Official figures showing how many immigrants are coming to the UK are "little better than a guess", according to a report by MPs.
The report by the Public Administration Select Committee says the number of migrants coming to the country is not properly measured, and warns the statistics are "not fit for purpose".
Analysis on how many non-UK residents are entering and leaving the country is primarily based on "random interviews" of travellers at ports and airports that were introduced to examine tourism trends, the report says.
Just 5,000 migrants a year are identified through the International Passenger Survey and many "may be reticent to give full and frank answers," it warned.
Although the Office for National Statistics (ONS), which uses the research to draw up its migration estimates, has "done its best" to produce informative statistics, the survey "is not fit for the purposes to which it is put" and ministers must find new ways to gather information, MPs said.
Conservative MP Alun Cairns, who sits on the committee, told Sky News: "When we come down to measuring the absolute numbers, it's far too blunt, the way in which they collect the data is too inaccurate and the margin for error is far too great."
In the year to June 2012, immigration was estimated at 515,000 while emigration was estimated at 352,000.
The coalition aims to reduce net migration - the difference between the two figures - from the hundreds of thousands down to the tens of thousands by 2015.
But MPs warned the Government is at risk of ending up with an "inappropriate" immigration policy if it bases its target level of net migration on uncertain statistics "which could be out by tens of thousands".
ONS migration estimates contain no information on the immigration status of migrants, while statistics produced by the Home Office do not indicate the number of visa holders with valid leave to remain in the UK or the number who overstay their leave to remain, the report said.
Statistics produced by both organisations are "blunt instruments" for measuring, managing, and understanding migration, it added.
The committee said migration figures could be considerably improved if the Home Office and ONS properly recorded and linked the data they already gather.
MPs called for the e-Borders system to be used for measuring immigration, emigration and net migration as quickly as possible.
Committee chairman Bernard Jenkin said: "Most people would be utterly astonished to learn that there is no attempt to count people as they enter or leave the UK.
"They are amazed when they are told that government merely estimates that there are 500,000 immigrants coming into the UK each year.
"This is based on random interviews of around 800,000 people stopped and interviewed at ports and airports each year.
"Only around 5,000 of those are actual migrants, many of whom may be reticent to give full and frank answers, to say the least."
The International Passenger Survey also fails to garner the type of information needed to work out the social and economic consequences of migration, such as demand for the National Health Service or schools.
A Home Office spokesman said: "We disagree with the report's conclusions. Government reforms on immigration are working and the statistics do show that net migration is at its lowest level for a decade.

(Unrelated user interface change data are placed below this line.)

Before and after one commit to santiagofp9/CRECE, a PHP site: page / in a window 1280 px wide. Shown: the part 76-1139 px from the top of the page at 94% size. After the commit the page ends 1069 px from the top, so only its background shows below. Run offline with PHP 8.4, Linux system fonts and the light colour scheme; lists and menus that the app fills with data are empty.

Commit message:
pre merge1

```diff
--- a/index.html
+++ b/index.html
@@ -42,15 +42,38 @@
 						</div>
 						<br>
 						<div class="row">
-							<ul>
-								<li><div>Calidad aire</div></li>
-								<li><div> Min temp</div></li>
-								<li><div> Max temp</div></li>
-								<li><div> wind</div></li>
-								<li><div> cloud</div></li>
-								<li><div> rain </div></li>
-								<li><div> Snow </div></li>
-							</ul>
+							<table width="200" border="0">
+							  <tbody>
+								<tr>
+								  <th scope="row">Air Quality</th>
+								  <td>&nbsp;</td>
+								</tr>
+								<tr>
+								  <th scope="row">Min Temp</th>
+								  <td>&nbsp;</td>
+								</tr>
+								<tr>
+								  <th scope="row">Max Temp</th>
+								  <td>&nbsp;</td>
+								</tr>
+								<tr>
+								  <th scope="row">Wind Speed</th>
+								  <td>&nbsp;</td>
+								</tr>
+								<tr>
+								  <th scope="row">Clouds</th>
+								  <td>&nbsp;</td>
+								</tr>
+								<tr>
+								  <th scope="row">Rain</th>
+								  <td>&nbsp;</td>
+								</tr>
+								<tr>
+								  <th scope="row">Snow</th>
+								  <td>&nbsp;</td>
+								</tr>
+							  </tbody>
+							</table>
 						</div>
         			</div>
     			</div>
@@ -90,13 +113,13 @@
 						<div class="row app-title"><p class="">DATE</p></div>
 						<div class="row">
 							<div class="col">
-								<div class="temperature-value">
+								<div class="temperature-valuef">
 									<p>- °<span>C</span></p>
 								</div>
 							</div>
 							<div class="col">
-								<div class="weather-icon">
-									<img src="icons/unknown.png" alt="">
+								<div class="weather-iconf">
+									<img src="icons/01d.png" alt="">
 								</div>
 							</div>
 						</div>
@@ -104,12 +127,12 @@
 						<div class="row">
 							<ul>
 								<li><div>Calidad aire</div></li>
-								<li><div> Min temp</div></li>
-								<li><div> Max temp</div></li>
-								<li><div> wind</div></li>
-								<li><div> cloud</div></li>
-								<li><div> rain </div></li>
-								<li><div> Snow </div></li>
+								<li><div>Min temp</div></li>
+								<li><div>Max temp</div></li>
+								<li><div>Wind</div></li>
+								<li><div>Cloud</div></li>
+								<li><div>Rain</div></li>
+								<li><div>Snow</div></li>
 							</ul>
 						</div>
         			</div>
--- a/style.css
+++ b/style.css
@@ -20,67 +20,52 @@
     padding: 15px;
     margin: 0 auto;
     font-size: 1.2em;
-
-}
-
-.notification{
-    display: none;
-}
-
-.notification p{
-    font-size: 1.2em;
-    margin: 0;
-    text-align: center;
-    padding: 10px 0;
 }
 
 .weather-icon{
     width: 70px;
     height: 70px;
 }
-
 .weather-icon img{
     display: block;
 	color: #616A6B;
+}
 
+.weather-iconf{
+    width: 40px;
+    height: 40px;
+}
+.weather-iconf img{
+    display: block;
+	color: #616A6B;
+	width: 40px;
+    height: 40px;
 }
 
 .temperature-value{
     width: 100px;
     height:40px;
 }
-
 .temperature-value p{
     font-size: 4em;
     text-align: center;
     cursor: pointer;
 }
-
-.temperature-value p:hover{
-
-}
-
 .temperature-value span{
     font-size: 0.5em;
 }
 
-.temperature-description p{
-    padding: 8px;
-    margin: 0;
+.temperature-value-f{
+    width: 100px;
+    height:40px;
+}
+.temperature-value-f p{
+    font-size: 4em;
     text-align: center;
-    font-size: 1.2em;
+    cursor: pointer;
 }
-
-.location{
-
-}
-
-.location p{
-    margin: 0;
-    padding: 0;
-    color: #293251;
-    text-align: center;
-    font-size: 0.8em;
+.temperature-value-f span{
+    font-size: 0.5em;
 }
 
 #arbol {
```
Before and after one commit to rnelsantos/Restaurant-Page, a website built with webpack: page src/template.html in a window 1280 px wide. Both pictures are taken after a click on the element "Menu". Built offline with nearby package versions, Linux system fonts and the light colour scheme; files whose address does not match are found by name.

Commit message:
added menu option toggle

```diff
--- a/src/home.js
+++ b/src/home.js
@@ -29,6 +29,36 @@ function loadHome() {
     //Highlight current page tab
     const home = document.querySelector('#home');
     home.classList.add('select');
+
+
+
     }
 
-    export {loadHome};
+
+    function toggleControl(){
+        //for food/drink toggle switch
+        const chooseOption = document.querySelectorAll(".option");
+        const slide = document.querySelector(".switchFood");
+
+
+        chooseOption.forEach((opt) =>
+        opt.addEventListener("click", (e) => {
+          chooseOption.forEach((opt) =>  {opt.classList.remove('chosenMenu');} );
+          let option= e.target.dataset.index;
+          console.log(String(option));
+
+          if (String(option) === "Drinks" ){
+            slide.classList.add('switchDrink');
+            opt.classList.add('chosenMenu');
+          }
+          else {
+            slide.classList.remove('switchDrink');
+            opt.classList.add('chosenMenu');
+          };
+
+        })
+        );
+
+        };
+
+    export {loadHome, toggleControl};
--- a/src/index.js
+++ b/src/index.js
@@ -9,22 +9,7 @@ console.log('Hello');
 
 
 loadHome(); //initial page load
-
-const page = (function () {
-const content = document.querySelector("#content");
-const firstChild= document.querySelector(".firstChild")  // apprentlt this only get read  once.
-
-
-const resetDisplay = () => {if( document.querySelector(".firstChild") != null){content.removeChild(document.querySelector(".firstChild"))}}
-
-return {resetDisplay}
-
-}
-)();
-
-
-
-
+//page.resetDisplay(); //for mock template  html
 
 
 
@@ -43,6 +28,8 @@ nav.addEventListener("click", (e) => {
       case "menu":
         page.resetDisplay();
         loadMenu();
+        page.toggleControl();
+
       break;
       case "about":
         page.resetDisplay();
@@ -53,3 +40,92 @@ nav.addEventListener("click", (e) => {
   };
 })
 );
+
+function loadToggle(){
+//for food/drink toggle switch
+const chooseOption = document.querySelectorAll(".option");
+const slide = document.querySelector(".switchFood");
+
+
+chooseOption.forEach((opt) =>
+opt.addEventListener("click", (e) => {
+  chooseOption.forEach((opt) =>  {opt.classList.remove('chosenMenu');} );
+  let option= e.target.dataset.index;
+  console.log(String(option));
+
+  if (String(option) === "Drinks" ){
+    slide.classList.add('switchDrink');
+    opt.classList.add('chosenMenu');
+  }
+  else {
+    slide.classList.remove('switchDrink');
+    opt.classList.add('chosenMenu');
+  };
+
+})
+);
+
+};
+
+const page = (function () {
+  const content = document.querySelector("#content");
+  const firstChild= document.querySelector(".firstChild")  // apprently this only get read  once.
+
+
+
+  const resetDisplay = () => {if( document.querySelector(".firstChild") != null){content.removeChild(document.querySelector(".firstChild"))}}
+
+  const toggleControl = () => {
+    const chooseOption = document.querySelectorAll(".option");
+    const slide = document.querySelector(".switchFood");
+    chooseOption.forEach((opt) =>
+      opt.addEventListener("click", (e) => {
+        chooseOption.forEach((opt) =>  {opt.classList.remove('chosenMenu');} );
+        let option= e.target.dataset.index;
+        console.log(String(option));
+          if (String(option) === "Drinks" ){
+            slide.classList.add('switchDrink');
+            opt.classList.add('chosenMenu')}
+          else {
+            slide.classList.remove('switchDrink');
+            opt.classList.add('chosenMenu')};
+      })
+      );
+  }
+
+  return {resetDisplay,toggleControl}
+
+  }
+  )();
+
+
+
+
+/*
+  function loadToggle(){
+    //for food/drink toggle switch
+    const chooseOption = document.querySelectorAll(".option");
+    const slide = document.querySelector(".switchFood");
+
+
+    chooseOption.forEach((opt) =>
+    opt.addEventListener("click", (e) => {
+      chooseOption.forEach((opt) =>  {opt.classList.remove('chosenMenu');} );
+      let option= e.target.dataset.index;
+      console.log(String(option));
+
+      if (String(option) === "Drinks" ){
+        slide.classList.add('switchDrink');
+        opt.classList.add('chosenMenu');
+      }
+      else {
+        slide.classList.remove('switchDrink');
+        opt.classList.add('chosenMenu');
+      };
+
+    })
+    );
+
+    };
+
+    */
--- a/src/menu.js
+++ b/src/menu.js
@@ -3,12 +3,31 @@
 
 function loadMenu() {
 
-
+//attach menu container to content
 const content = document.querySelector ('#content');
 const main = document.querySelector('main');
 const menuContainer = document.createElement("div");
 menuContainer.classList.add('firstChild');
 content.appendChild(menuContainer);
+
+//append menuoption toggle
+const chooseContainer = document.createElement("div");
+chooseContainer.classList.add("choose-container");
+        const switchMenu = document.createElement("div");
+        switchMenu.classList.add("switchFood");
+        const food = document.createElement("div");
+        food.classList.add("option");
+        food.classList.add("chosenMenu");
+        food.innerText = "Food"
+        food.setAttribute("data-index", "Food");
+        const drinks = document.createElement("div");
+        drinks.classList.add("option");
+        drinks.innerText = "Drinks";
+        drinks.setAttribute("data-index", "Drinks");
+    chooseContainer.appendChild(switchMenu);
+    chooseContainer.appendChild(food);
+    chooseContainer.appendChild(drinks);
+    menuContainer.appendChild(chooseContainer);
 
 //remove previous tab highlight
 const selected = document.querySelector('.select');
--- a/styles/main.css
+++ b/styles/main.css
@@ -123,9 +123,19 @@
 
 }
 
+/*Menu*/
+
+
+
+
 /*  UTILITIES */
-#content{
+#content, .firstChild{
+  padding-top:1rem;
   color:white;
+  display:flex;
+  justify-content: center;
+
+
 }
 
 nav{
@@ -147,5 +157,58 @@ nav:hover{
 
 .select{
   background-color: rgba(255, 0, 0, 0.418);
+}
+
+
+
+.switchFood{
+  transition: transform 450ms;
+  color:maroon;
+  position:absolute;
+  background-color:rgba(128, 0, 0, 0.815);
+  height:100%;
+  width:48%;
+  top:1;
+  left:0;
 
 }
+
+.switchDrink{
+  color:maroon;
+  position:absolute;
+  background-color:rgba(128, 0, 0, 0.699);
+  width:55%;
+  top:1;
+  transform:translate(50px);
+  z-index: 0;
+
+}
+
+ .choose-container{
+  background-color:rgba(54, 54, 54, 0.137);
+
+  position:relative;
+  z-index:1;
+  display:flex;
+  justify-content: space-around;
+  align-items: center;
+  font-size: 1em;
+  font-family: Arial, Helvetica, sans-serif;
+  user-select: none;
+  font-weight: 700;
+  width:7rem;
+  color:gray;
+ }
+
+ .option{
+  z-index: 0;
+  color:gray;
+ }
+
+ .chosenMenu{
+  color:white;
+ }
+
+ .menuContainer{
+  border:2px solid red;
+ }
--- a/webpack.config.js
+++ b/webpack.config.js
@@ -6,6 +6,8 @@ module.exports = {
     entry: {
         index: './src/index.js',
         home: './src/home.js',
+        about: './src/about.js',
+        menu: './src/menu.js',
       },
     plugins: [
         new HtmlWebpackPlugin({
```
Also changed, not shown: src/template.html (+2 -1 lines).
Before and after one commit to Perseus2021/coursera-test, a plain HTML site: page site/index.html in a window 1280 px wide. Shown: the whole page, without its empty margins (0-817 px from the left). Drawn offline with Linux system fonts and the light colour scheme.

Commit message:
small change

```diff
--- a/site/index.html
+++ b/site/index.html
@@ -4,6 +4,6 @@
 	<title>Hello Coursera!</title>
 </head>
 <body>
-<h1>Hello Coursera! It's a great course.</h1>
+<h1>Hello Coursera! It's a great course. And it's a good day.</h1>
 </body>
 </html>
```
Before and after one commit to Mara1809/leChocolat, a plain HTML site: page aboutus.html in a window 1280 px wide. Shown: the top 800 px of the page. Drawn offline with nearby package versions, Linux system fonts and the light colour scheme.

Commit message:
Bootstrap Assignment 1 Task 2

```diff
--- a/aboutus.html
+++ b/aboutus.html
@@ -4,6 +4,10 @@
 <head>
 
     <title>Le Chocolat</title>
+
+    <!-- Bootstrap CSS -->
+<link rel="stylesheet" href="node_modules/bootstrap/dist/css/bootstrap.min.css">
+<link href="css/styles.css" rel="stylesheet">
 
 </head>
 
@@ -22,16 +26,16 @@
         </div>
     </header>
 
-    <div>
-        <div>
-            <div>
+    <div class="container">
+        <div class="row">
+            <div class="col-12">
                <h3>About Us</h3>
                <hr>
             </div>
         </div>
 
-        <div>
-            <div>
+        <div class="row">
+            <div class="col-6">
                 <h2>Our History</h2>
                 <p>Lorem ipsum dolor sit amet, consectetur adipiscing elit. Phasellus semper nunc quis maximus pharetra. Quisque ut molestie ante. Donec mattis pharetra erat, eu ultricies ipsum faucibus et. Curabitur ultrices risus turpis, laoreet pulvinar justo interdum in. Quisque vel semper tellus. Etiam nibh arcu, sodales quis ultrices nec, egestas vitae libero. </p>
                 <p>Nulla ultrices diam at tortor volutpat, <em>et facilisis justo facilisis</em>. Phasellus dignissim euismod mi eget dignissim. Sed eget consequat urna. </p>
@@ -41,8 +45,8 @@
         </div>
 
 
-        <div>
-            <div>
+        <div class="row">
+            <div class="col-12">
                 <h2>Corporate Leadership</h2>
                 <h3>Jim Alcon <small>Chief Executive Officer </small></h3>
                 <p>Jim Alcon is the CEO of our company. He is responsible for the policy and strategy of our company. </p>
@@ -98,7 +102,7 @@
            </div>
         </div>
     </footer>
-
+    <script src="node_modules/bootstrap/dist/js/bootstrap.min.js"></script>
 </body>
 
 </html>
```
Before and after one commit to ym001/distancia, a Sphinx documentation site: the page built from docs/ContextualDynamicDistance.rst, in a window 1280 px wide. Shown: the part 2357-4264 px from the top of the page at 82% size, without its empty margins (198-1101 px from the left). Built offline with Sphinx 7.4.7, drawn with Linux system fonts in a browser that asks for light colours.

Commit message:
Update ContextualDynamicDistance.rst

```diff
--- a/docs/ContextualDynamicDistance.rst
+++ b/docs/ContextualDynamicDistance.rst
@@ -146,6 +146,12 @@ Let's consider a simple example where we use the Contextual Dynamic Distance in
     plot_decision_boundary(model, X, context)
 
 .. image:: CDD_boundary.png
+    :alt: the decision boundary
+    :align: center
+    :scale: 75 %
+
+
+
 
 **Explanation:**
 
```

"The government is determined to build a fairer system and to address the public's concern about immigration.
"We are committed to getting net migration down from the hundreds of thousands to the tens of thousands, and we want to be judged against the very best available evidence."
Liberal Democrat Business Secretary Vince Cable criticised what he called the Conservative Party's "obsession" with net migration targets.
He told BBC One's Andrew Marr Show: "This idea that you're pursuing a net immigration figure is very misleading because, amongst other things, the largest number of people counted as immigrants are overseas students, who are not immigrants, they're visitors, but under the United Nations classification are counted as immigrants - but they're good for the country."